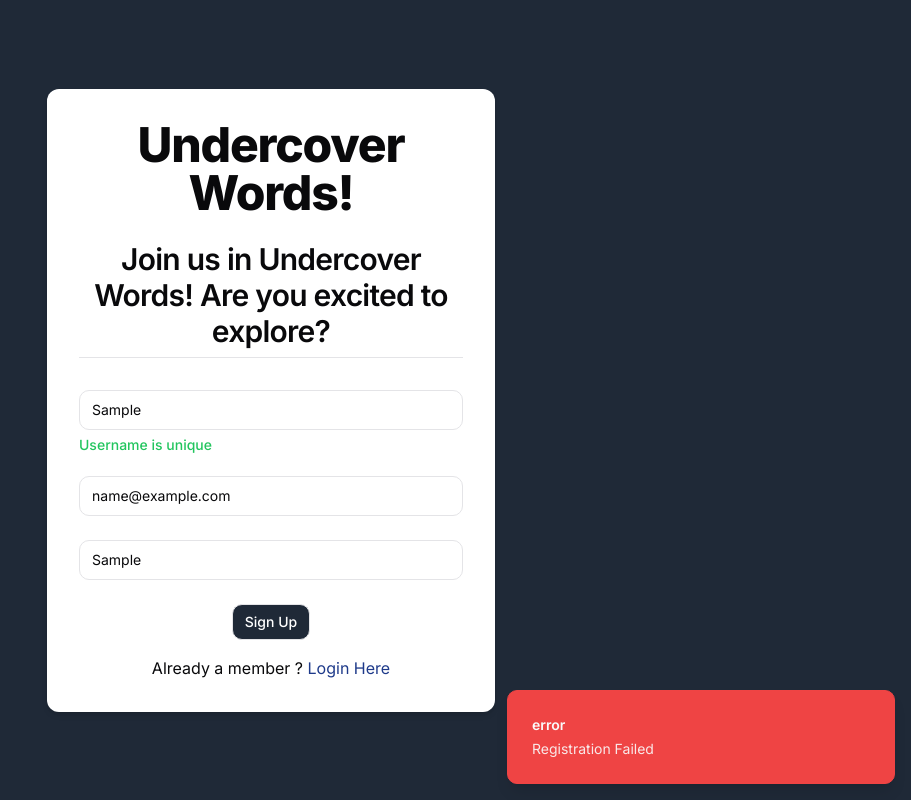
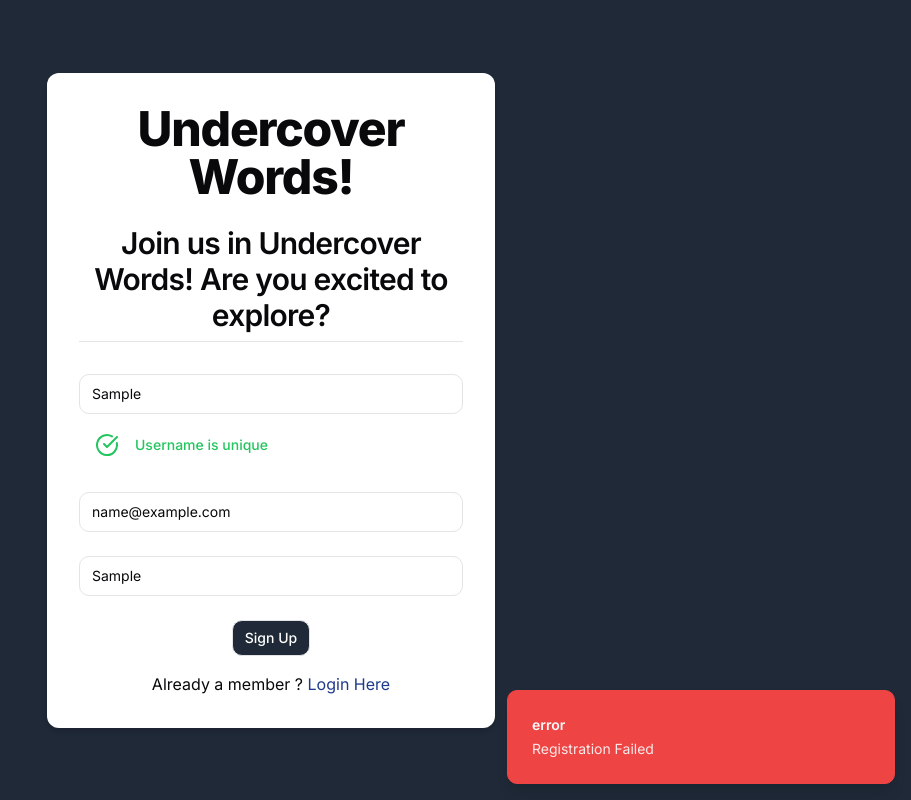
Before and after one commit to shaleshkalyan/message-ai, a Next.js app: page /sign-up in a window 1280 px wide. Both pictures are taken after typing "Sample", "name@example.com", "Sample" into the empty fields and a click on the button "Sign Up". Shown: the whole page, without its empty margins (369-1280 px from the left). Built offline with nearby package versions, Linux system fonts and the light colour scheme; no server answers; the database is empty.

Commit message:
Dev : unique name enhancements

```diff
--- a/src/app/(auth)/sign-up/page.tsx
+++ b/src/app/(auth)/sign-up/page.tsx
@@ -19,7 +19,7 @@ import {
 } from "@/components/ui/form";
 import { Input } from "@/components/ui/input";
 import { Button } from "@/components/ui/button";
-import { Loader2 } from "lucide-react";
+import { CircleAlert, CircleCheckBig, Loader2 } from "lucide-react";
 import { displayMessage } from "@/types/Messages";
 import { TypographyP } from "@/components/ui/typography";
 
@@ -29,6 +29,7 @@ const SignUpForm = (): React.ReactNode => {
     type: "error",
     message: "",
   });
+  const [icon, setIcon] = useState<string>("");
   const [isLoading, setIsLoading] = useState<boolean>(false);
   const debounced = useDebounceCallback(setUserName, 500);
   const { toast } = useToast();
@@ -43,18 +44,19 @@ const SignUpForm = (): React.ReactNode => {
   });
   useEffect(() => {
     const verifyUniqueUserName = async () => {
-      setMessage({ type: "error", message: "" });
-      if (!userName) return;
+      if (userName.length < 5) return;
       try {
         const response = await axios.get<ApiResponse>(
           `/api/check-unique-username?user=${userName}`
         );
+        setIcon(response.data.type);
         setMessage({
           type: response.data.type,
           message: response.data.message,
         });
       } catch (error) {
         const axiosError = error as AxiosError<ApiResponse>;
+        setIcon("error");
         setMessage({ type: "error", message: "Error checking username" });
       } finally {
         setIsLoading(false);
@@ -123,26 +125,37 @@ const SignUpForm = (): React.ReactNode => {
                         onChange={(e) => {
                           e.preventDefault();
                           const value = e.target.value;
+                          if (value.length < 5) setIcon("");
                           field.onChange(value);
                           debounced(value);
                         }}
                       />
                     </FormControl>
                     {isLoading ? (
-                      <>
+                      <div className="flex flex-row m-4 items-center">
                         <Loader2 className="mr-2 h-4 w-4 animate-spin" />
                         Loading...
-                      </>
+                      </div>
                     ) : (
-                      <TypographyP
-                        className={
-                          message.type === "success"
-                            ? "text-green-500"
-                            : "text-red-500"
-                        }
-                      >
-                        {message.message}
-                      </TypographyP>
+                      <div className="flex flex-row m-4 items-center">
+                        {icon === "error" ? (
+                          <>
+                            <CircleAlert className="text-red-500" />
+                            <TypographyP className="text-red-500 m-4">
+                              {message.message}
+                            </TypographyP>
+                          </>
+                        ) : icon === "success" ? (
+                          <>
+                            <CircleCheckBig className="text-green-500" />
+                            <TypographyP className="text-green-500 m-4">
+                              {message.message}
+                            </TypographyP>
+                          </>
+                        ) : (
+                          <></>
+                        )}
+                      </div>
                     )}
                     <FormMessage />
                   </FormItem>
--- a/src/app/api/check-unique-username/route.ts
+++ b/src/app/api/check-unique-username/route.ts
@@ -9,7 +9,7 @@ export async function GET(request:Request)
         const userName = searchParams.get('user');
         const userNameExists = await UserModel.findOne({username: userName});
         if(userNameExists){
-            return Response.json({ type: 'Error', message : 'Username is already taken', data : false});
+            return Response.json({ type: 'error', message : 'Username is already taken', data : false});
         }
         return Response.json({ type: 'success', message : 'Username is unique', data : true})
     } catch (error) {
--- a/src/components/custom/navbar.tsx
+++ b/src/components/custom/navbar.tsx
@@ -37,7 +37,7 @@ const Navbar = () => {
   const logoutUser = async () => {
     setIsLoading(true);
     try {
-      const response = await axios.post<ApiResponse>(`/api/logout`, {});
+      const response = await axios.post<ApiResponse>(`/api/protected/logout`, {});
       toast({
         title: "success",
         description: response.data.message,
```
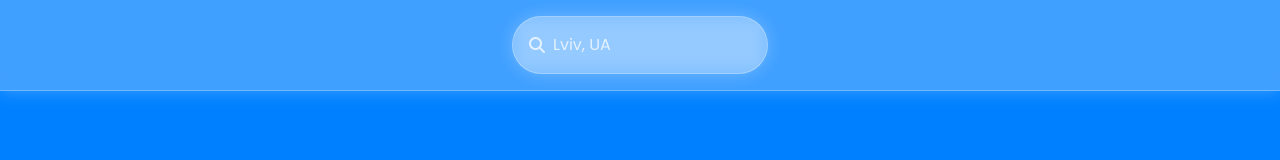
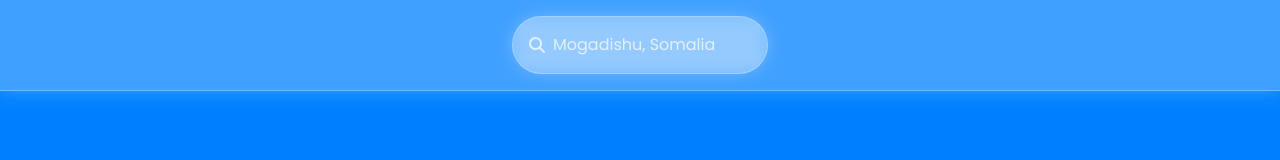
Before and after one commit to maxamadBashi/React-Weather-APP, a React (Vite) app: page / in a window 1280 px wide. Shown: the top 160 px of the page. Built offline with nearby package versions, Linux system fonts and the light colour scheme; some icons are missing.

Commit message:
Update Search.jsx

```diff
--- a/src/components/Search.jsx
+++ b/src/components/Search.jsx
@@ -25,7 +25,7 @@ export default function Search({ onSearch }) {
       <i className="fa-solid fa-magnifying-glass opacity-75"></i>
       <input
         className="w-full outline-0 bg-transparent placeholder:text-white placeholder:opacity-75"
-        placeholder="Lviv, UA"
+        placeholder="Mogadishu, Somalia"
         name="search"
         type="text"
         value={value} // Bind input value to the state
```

Work instruction:
Please report all lines in the entries where "TypographyP" appears.

Expected answer:
 import { TypographyP } from "@/components/ui/typography";
-                      <TypographyP
-                      </TypographyP>
+                            <TypographyP className="text-red-500 m-4">
+                            </TypographyP>
+                            <TypographyP className="text-green-500 m-4">
+                            </TypographyP>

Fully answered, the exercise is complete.